I watched the Hiddlestone Coriolanus a few nights ago, and was enthralled. It is an excellent production, from casting to staging, as Terpsichore described. (Seriously, how does a dirt-grimed man moving a chair look so attractive?)
Coriolanus is a grand tragedy of political and personal dimensions, revolving around several very forceful, very egotistic, and very vocal characters. Caius Macius Coriolanus is the manliest of men, (especially when played by Hiddleston,) but cannot bend his convictions (however flawed they be) to curry political favor. His bossy mother Volumnia not only verbally whips her son, but claims responsibility for his martial prowess.
But in this version, my attention was caught by the quiet, peace-loving wife, Virgilia.
In their first scene together, Coriolanus address his wife as “my gracious silence”. This phrase has always captured my attention, mostly because that adjective lends a warmth and power to a quality that is often overlooked or criticized. But as a epithet, it often translates into a negative portrayal of the character.

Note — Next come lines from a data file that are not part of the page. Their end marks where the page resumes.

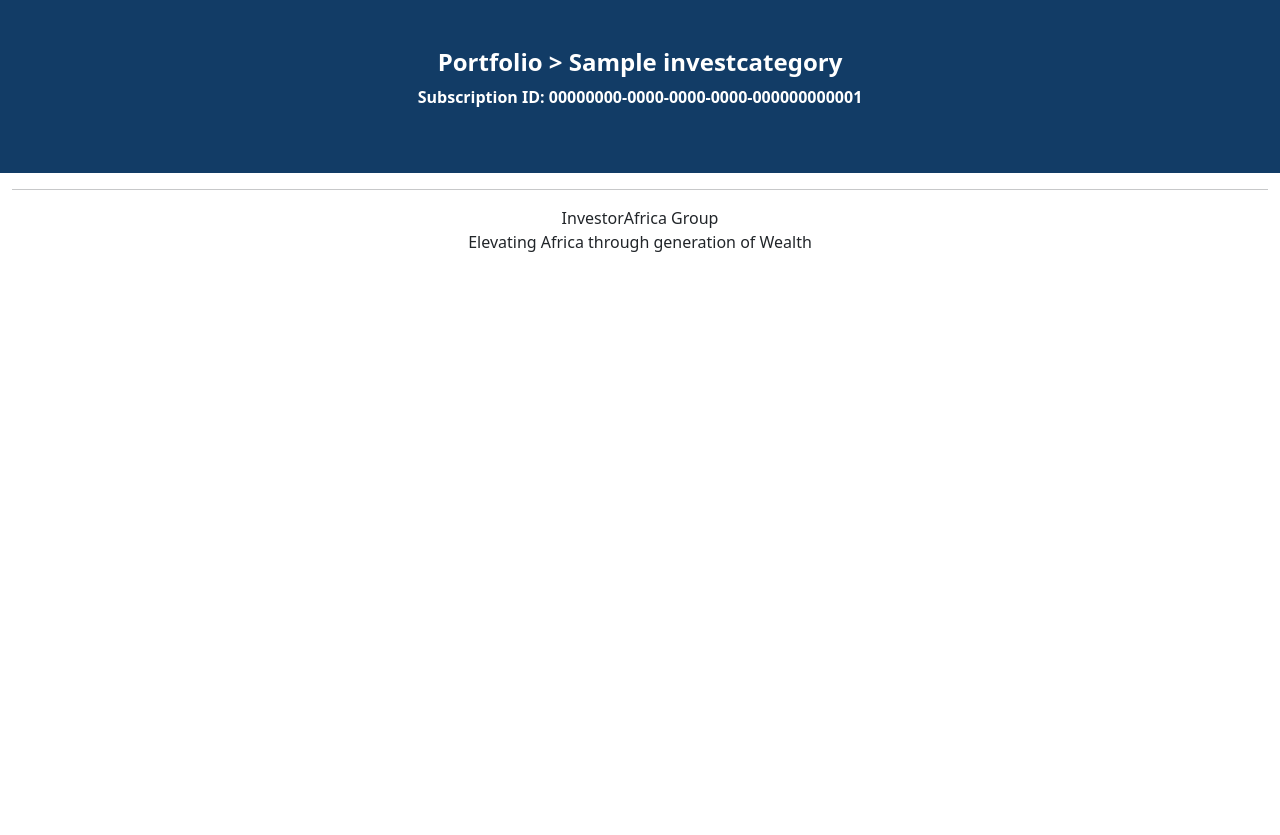
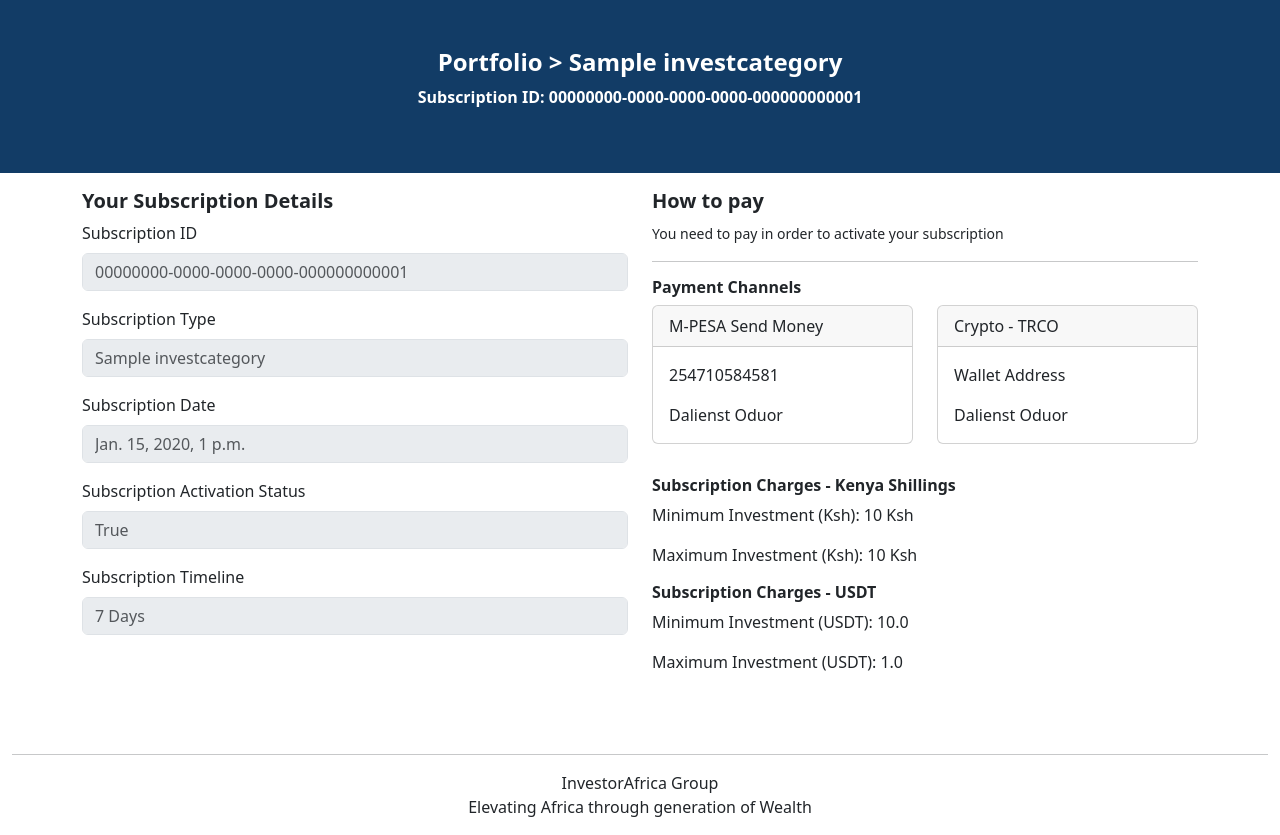
Before and after one commit to dalienst/forex, a Django app: page /investments/packages/00000000-0000-0000-0000-000000000001/detail/ in a window 1280 px wide. Shown: the part 58-893 px from the top of the page. Before the commit the page ends 310 px from the top, so only its background shows below. Run offline with Django 4.2, Linux system fonts and the light colour scheme; a user stored in the database is signed in; tables that the repository leaves empty hold one stand-in row (values such as "Sample post").

Commit message:
display package details

```diff
--- a/forexapp/templates/base.html
+++ b/forexapp/templates/base.html
@@ -93,6 +93,8 @@
                 </div>
             </footer>
         </div>
+        {% block scripts %}
+        {% endblock %}
         <script src="https://cdn.jsdelivr.net/npm/@popperjs/core@2.11.8/dist/umd/popper.min.js"
             integrity="sha384-I7E8VVD/ismYTF4hNIPjVp/Zjvgyol6VFvRkX/vR+Vc4jQkC+hVqc2pM8ODewa9r"
             crossorigin="anonymous"></script>
--- a/investments/templates/package_detail.html
+++ b/investments/templates/package_detail.html
@@ -15,6 +15,106 @@
             <p class="fw-semibold">Subscription ID: {{package_detail.id}}</p>
         </div>
     </div>
+
+    <section class="container py-3">
+        <div class="row mb-3">
+            <div class="col-md-6 col-sm-12 mb-3">
+                <h5 class="fw-bold">
+                    Your Subscription Details
+                </h5>
+
+                <div class="mb-3">
+                    <label for="subscriptionID" class="form-label">Subscription ID</label>
+                    <input type="text" name="subscriptionID" disabled class="form-control" placeholder="{{package_detail.id}}">
+                </div>
+
+                <div class="mb-3">
+                    <label for="subscriptionName" class="form-label">Subscription Type</label>
+                    <input type="text" disabled class="form-control" placeholder="{{package_detail.category.name}}">
+                </div>
+
+                <div class="mb-3">
+                    <label for="subscriptionDate" class="form-label">Subscription Date</label>
+                    <input type="text" disabled class="form-control" placeholder="{{package_detail.created_at}}">
+                </div>
+
+                <div class="mb-3">
+                    <label for="subscriptionActive" class="form-label">Subscription Activation Status</label>
+                    <input type="text" disabled class="form-control" placeholder="{{package_detail.is_active}}">
+                </div>
+
+                <div class="mb-3">
+                    <label for="timeline" class="form-label">Subscription Timeline</label>
+                    <input type="text" disabled class="form-control" placeholder="7 Days">
+                </div>
+            </div>
+
+            <div class="col-md-6 col-sm-12 mb-3">
+                <h5 class="fw-bold">
+                    How to pay
+                </h5>
+                <p><small>You need to pay in order to activate your subscription</small></p>
+                <hr>
+
+                <div class="mt-3">
+                    <h6 class="fw-bold">Payment Channels</h6>
+                    <div class="row">
+                        <div class="col-md-6">
+                            <div class="card mb-3">
+                                <div class="card-header">
+                                    M-PESA Send Money
+                                </div>
+                                <div class="card-body">
+                                    <p class="card-text">
+                                        254710584581
+                                    </p>
+                                    <p class="card-text">
+                                        Dalienst Oduor
+                                    </p>
+                                </div>
+                            </div>
+                        </div>
+
+                        <div class="col-md-6 col-sm-12">
+                            <div class="card mb-3">
+                                <div class="card-header">
+                                    Crypto - TRCO
+                                </div>
+                                <div class="card-body">
+                                    <p class="card-text">
+                                        Wallet Address
+                                    </p>
+                                    <p class="card-text">
+                                        Dalienst Oduor
+                                    </p>
+                                </div>
+                            </div>
+                        </div>
+                    </div>
+                </div>
+
+                <div class="mt-3">
+                    <h6 class="fw-bold">Subscription Charges - Kenya Shillings</h6>
+                    <p>
+                        Minimum Investment (Ksh): {{package_detail.category.price}} Ksh
+                    </p>
+                    <p>
+                        Maximum Investment (Ksh): {{package_detail.category.max_price}} Ksh
+                    </p>
+                </div>
+
+                <div class="mt-3">
+                    <h6 class="fw-bold">Subscription Charges - USDT</h6>
+                    <p>
+                        Minimum Investment (USDT): {{package_detail.category.usdt_price}}
+                    </p>
+                    <p>
+                        Maximum Investment (USDT): {{package_detail.category.usdt_max}}
+                    </p>
+                </div>
+            </div>
+        </div>
+    </section>
 </div>
 
 {% endblock %}
```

Virgilia has barely 26 lines, in the whole play, none of which are particularly poignant or important. Her title and her words combined mark her as a passive character, waiting for the action of others to determine her fate, apparently ruled by her voluble mother-in-law, and cloistering herself inside to await her husband. (While her mother-in-law, Volumnia, lives up to her name with some of the most rhetorically powerful speeches in the play.)
Shakespeare’s actions most often occur through the spoken narrative and language of his plays: actions are recounted by messengers and mediated through rhetoric, and interior action revealed through monologues or dialogues. The power of speech is particularly highlighted in Shakespeare by the dearth of stage directions. (But the ones he does have are either direct or narratively expansive. Exit pursued by a bear.) character with few lines often fades into the background.
Yet in this production, Virgilia’s silence is not taken to be complete inaction. When she first appears, her mother-in-law and various friends are trying the convince her to leave off worrying and weeping over the absence of her husband. Her continued weeping often cements her image as weak-willed, but that discounts one revealing fact: Virgilia is the only character in the play who hears the rhetoric of persuasion unmoved. While the rest of the cast fall prey to various arguments, it is only Virgilia who remains steadfast in her convictions and in her silence.
She might be silent in part because it is impossible to speak when Volumnia holds forth. But in a play with increasing tension between honest speech and “fair words”, it is notable that Virgilia repeatedly ignores that dichotomy and chooses to hold her silence. Volumnia, the passionate orator, urges Coriolanus to,
” . . . speak To the people; not by your own instruction,
Nor by the matter which your heart prompts you,
But with such words that are but rooted in
Your tongue, though but bastards and syllables
Of no allowance to your bosom’s truth. ” (2232-2236)
And when Coriolanus bends his character to comply, Virgilia responds by becoming almost mute. When his inability to make the bastard words credible destroys Corilanus, Virgilia (in this portrayal) uses her own lips only for kissing him.
It is not passivity that silences Virgilia; it is words themselves that fail her.
Corrupt language is what destroyed her husband. At several points she can only issue broke cries of, “oh heavens, oh heavens!”, as if words themselves cannot hold depth of her heartache (2533). She is almost choking on her words, as if to articulate them would derive them of reality. Speeches would only make her agony seem trite, so she bears suffering quietly.
Shakespeare, the word master, has crafted excruciating monologues of pain, grief, and reasoning, so it is more than strange that he gives Virgilia such a consistent silence. Yet his use of silence is not uncommon; “silence is the perfectest herald of joy”, declares Claudio, the false lover. Although Claudio’s joy and faith falters, silence does herald a great many other interior movements. Sobs speak more tellingly of grief than words, as in Lear’s broken speech over the death of Cordelia. And both Hero’s and Hermione’s outrage and sorrow are manifested in the gravest of silences.
This staging of Coriolanus embraces Virgilia’s actions as speaking more poignantly than all of Volumnia’s syllables. Where Menelius and Volumnia use language to deceive, incite, and woo, Virgilia’s lack of words grounds her husband. Her love for him is clear in every gesture, and needs no other articulation. Virgilia’s lack of speech is not empty, but is a powerful counterweight to the rhetoric of Menelius’ smooth persuasions and Volumnia’s fierce lectures. Where words corrupt and manipulate, Virgilia remains constant. Her silence is truly filled with grace.